Click Thru Rate, a common metric associated with AdWords, calculates how many times an ad was clicked on, versus how many times the ad was shown. While click thru rate can be helpful in certain aspects of ad creation and account management, overall the metric doesn’t hold much importance. For one, the information it can give an advertiser is limited to ad relevancy and features of the ad itself. I hear many advertisers ask the same question a lot about “What is considered a good CTR” Besides that question being an impossible one to answer, it may also indicate an advertiser isn’t collecting the right data or is preoccupied with the wrong data and will have a hard time in the long run being successful. To me a better question and one that I’ve always wondered is what is a good conversion rate within my industry or amongst my competition. I know what my conversion rate is but without something to compare it with, it too falls short of providing any useful data. However focusing on bringing that metric up to it’s highest level is where most of my effort goes in any AdWords campaign. One thing that is certain about that metric is, the higher the better. This is not true of Click Thru Rate though. I could have a higher than average click thru rate, but if none of those clicks are converting than that “high” click-thru rate is actually costing me money. To me a high performing campaign is one that maintains the highest conversion rate at the lowest possible cost. CTR has almost nothing to do with that. Though CTR may provide me with some indications where my ad is lacking relevancy and I’m not getting the most clicks possible – I could still be maintaining a high conversion rate and low cost per conversion. I often wonder why so many people are concerned with this metric and what they are using that data for exactly.

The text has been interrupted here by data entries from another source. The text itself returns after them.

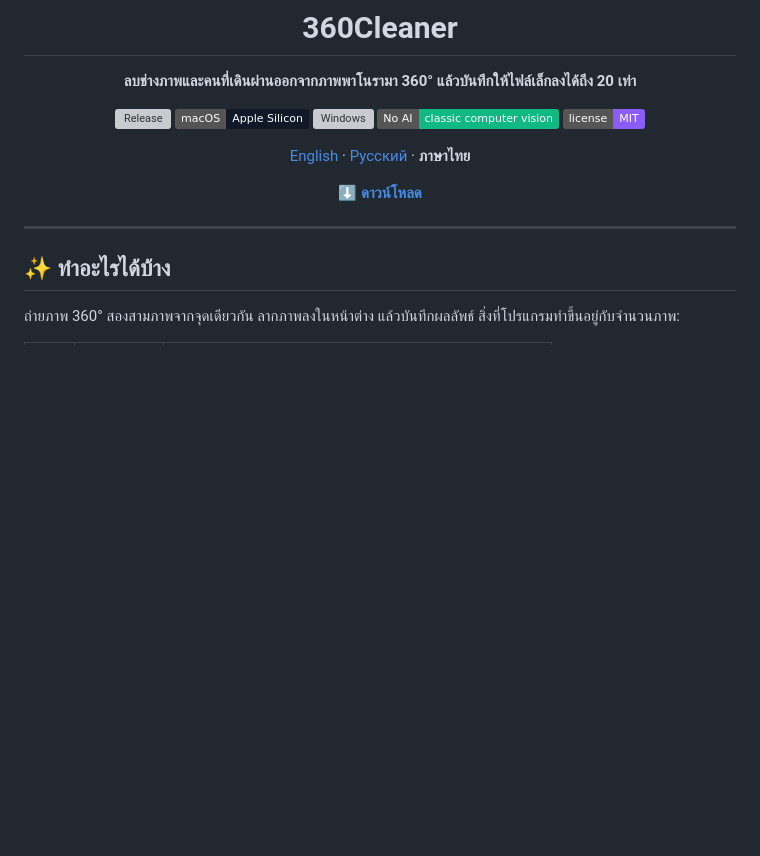
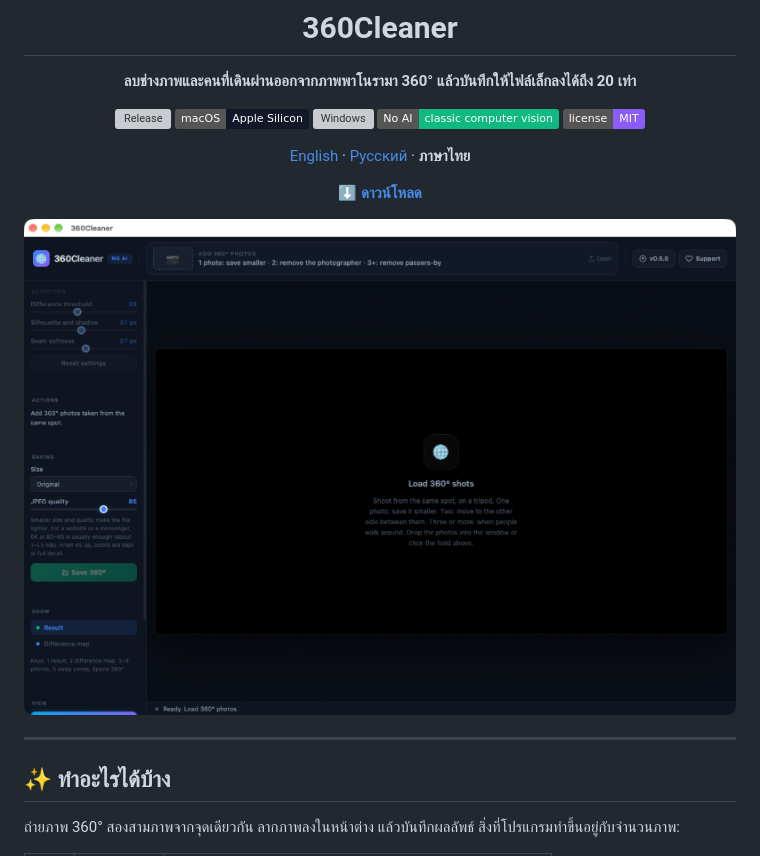
Before and after one commit to DeMoZ/360cleaner, a Markdown page: README.th.md, the part around one of its changes. GitHub-like rendering; pictures changed too: docs/screenshot.png (added); badges without logos; blank space fills up the shorter version; grey boxes are pictures that could not be loaded.

Commit message:
MIT license file, window screenshot in the README
Co-Authored-By: Claude Opus 5.5 <noreply@anthropic.com>

```diff
--- a/README.th.md
+++ b/README.th.md
@@ -10,11 +10,13 @@
 ![macOS](https://img.shields.io/badge/macOS-Apple%20Silicon-111827?logo=apple)
 ![Windows](https://img.shields.io/badge/Windows-10%20%2F%2011-111827?logo=windows)
 ![No AI](https://img.shields.io/badge/No%20AI-classic%20computer%20vision-10b981)
-![License: MIT](https://img.shields.io/badge/license-MIT-8b5cf6)
+[![License: MIT](https://img.shields.io/badge/license-MIT-8b5cf6)](LICENSE)
 
 [English](README.md) · [Русский](README.ru.md) · **ภาษาไทย**
 
 [**⬇ ดาวน์โหลด**](https://github.com/DeMoZ/360cleaner/releases/latest)
+
+<img src="docs/screenshot.png" width="860" alt="หน้าต่าง 360Cleaner">
 
 </div>
 
```
Also changed, not shown: other parts of README.th.md (+1 -1 lines), README.md (+4 -2 lines), README.ru.md (+4 -2 lines), 2 other files.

Unreliability in the Metric
After understanding how a high CTR can actually hurt an advertiser, one should note the unreliability of this metric to provide any worthwhile data other than the quality of a keyword or ad. However even those stats are unreliable since the true value of a keyword or ad should still come from the ability to convert the clicks into sales. Again the metric falls short of providing any useful data.
The new ad format for AdWords while losing it’s real estate on the right hand side of organic searches has actually gained a great deal. Take a look at the the search I did for “buy shoes” Note the first result in the search on right from Zappos. That’s a lot of real estate they’ve garnered for the cost of 1 click. Even the ad below it is more lines than your typical paid ad. Rich snippets are another feature that paid ads have gained. Note the 2nd and 3rd result have ratings. By adding rich snippets to their website code (a feature also available to the organic advertiser) these sites are able to gain the addition of their google reviews added to their ad. Notice anything else? How about how the paid ad listings are beginning to blend in more with the organic listings? Aside from the the now very small square that says “Ad” they look very similar to the other non-paid listings. It appears their new placement on the left side with the other results may be part of a strategic plan for Google.

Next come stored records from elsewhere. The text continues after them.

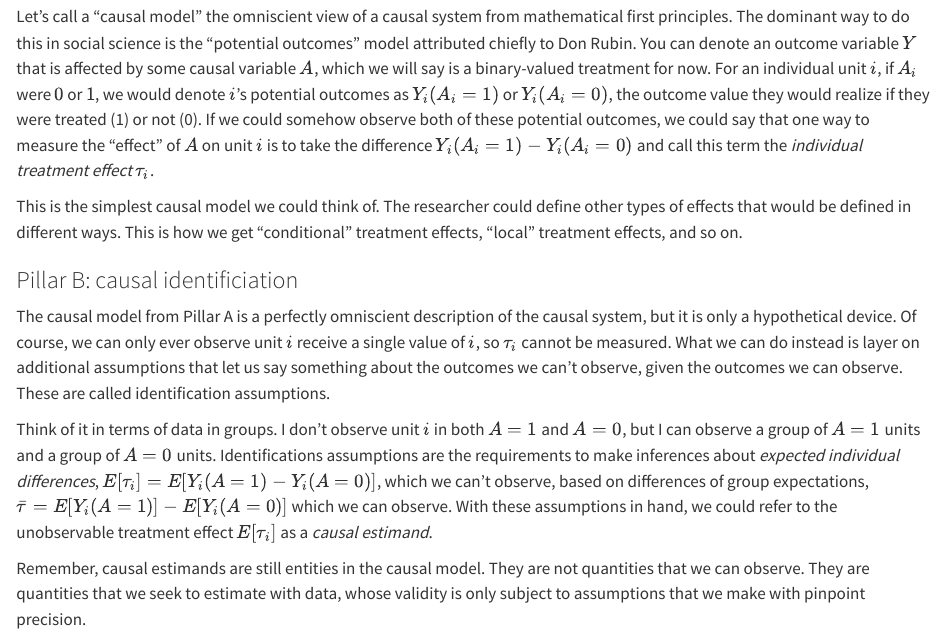
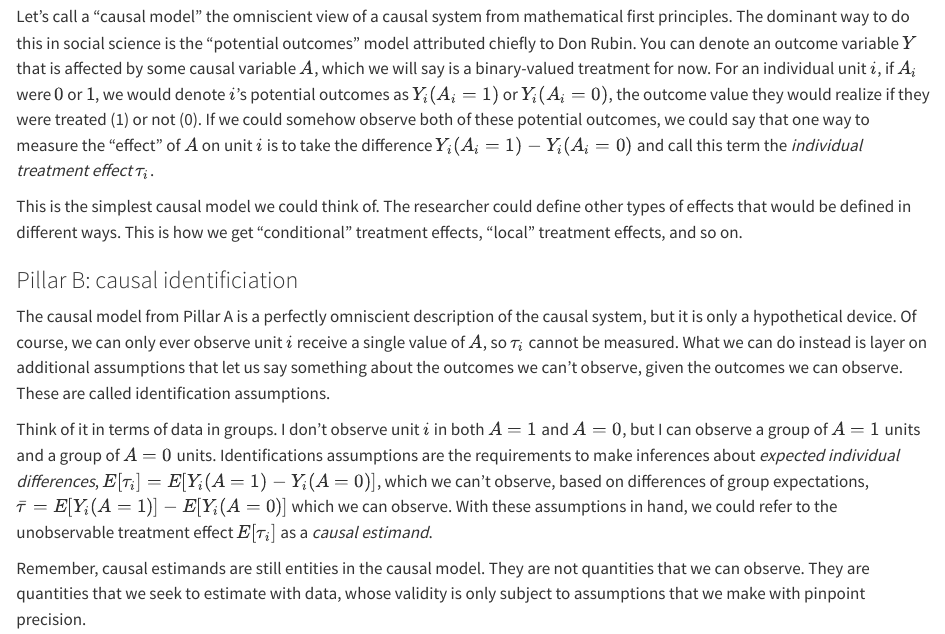
Before and after one commit to mikedecr/quarto-site, a Quarto document (blog/bayes-3-pillars/index.qmd): the page in a window 1100 px wide, from 1760 px down. Rendered offline with R 4.5, knitr and Pandoc in place of Quarto, with nearby package versions.

Commit message:
typo patrol

```diff
--- a/blog/bayes-3-pillars/index.qmd
+++ b/blog/bayes-3-pillars/index.qmd
@@ -107,7 +107,7 @@ This is how we get "conditional" treatment effects, "local" treatment effects, a
 ### Pillar B: causal identificiation
 
 The causal model from Pillar A is a perfectly omniscient description of the causal system, but it is only a hypothetical device.
-Of course, we can only ever observe unit $i$ receive a single value of $i$, so $\tau_{i}$ cannot be measured.
+Of course, we can only ever observe unit $i$ receive a single value of $A$, so $\tau_{i}$ cannot be measured.
 What we can do instead is layer on additional assumptions that let us say something about the outcomes we can't observe, given the outcomes we can observe.
 These are called identification assumptions.
 
```
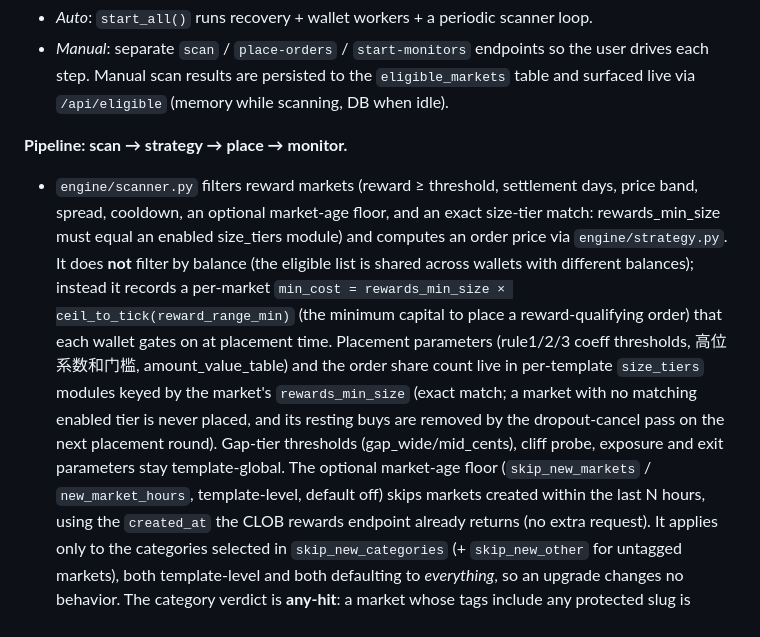
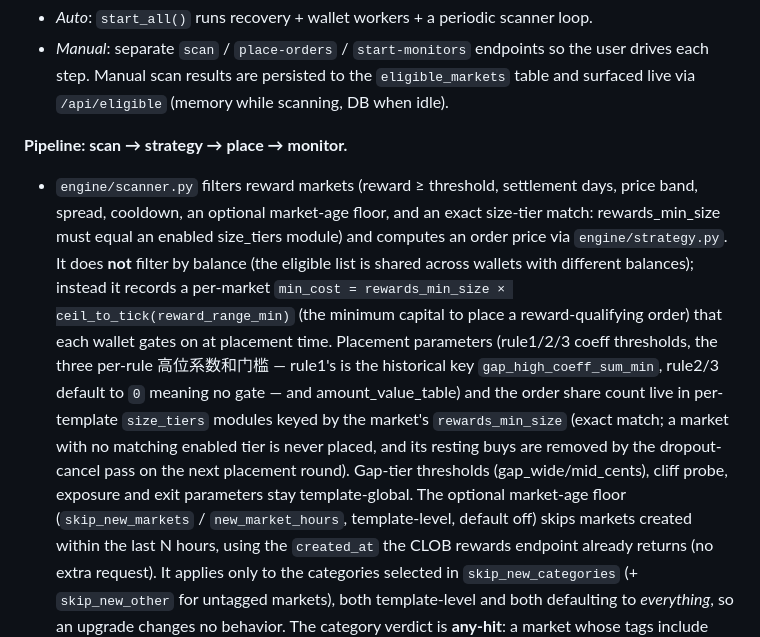
Before and after one commit to VMInsideVM/poly-marketmaker, a Markdown page: CLAUDE.md, the part around the change. Drawn GitHub-style.

```diff
--- a/CLAUDE.md
+++ b/CLAUDE.md
@@ -50,7 +50,7 @@ leaves the process running.
 - *Manual*: separate `scan` / `place-orders` / `start-monitors` endpoints so the user drives each step. Manual scan results are persisted to the `eligible_markets` table and surfaced live via `/api/eligible` (memory while scanning, DB when idle).
 
 **Pipeline: scan → strategy → place → monitor.**
-- `engine/scanner.py` filters reward markets (reward ≥ threshold, settlement days, price band, spread, cooldown, an optional market-age floor, and an exact size-tier match: rewards_min_size must equal an enabled size_tiers module) and computes an order price via `engine/strategy.py`. It does **not** filter by balance (the eligible list is shared across wallets with different balances); instead it records a per-market `min_cost = rewards_min_size × ceil_to_tick(reward_range_min)` (the minimum capital to place a reward-qualifying order) that each wallet gates on at placement time. Placement parameters (rule1/2/3 coeff thresholds, 高位系数和门槛, amount_value_table) and the order share count live in per-template `size_tiers` modules keyed by the market's `rewards_min_size` (exact match; a market with no matching enabled tier is never placed, and its resting buys are removed by the dropout-cancel pass on the next placement round). Gap-tier thresholds (gap_wide/mid_cents), cliff probe, exposure and exit parameters stay template-global. The optional market-age floor (`skip_new_markets` / `new_market_hours`, template-level,
+- `engine/scanner.py` filters reward markets (reward ≥ threshold, settlement days, price band, spread, cooldown, an optional market-age floor, and an exact size-tier match: rewards_min_size must equal an enabled size_tiers module) and computes an order price via `engine/strategy.py`. It does **not** filter by balance (the eligible list is shared across wallets with different balances); instead it records a per-market `min_cost = rewards_min_size × ceil_to_tick(reward_range_min)` (the minimum capital to place a reward-qualifying order) that each wallet gates on at placement time. Placement parameters (rule1/2/3 coeff thresholds, the three per-rule 高位系数和门槛 — rule1's is the historical key `gap_high_coeff_sum_min`, rule2/3 default to `0` meaning no gate — and amount_value_table) and the order share count live in per-template `size_tiers` modules keyed by the market's `rewards_min_size` (exact match; a market with no matching enabled tier is never placed, and its resting buys are removed by the dropout-cancel pass on the next placement round). Gap-tier thresholds (gap_wide/mid_cents), cliff probe, exposure and exit parameters stay template-global. The optional market-age floor (`skip_new_markets` / `new_market_hours`, template-level,
 default off) skips markets created within the last N hours, using the `created_at` the
 CLOB rewards endpoint already returns (no extra request). It applies only to the
 categories selected in `skip_new_categories` (+ `skip_new_other` for untagged markets),
```
Also changed, not shown: README.md (+3 -2 lines), 1 other file.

These new Paid Ads show at the top, sometimes middle and bottom of the organic results, omitting them from the right hand column altogether, is just one of the many upcoming changes to paid ads that will eventually even out the percentage of clicks each advertiser type gets. Historically, the organic results have received the largest majority of clicks, but that is likely to get closer to a 50/50 split and if placement has anything to do with that, the paid ads will be at an advantage.
For the organic advertiser, click thru rate will be an important metric to fine tune against some increasingly challenging competition. For years now we’ve seen the organic listings lose their prime page placement to increased map listings that started with a few but now sometimes have 7 listings, pushing the 1st organic result below the fold. In order to see the first result a user has to actually scroll down the page on some searches. Now we are seeing paid ads getting longer. Not just a little longer – a lot longer.

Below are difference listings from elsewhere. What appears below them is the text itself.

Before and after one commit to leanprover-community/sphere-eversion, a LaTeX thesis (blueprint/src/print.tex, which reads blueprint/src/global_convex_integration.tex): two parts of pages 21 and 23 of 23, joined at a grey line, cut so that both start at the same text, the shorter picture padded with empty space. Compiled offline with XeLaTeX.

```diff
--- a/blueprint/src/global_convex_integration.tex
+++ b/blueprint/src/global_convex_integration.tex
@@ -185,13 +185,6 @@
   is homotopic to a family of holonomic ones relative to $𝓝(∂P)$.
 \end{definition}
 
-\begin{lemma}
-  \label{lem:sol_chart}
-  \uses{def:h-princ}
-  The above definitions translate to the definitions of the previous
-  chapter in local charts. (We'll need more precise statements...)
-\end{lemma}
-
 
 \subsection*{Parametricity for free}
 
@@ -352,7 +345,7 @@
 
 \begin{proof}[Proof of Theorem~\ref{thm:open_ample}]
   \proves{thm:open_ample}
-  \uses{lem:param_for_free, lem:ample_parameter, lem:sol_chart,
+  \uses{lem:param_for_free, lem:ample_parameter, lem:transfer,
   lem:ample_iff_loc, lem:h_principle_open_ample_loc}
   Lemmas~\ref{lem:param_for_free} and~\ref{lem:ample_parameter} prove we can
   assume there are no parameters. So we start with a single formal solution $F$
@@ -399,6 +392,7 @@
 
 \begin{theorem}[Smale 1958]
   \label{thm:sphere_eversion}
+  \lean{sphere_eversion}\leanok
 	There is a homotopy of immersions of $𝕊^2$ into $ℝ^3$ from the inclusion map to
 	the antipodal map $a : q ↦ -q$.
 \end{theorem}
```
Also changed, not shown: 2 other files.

Google’s Intentions Are Geared for Paid Advertising
While the changes have been somewhat slow and spaced out over the last few years, if you add them all together they equal one glaring fact. Google is pushing for more advertisers in PPC. While this is not surprising, it could mean a few unwelcomed changes for organic and paid advertisers. Costs are likely to begin increasing as more advertisers sign on. In order to keep costs down and still capture clicks advertisers should pay special attention to ad relevancy and a well organized AdWords account structure that contains as many ad groups as there are products and possibly more depending how finite you think is necessary to get. For the organic advertiser with less control over which listing will show for which keyword, good onsite optimization will be key to ensuring you are relevant within a given search. Less overlap of multiple keywords for product pages will be essential.
Paid Advertising is a Worthwhile Consideration
Considering at least some paid advertising may not be a bad idea to map out keywords to certain pages. Even if you don’t have a lot of dollars to put into paid advertising, the smallest amount might be helpful for providing a road map for google while increasing your revenue at the same time. This is without mentioning the invaluable data you get from running a pay per click campaign. For this reason alone, it is a worthwhile form of advertising especially if you are just getting started online. The data you gather in the process can reveal the products in which you gain the most revenue from with the least amount of effort and money, and which products will need additional promotion, or better site visibility in order to increase sales. This data could take months, even years to figure out organically and if you consider time is money – well then you get my point.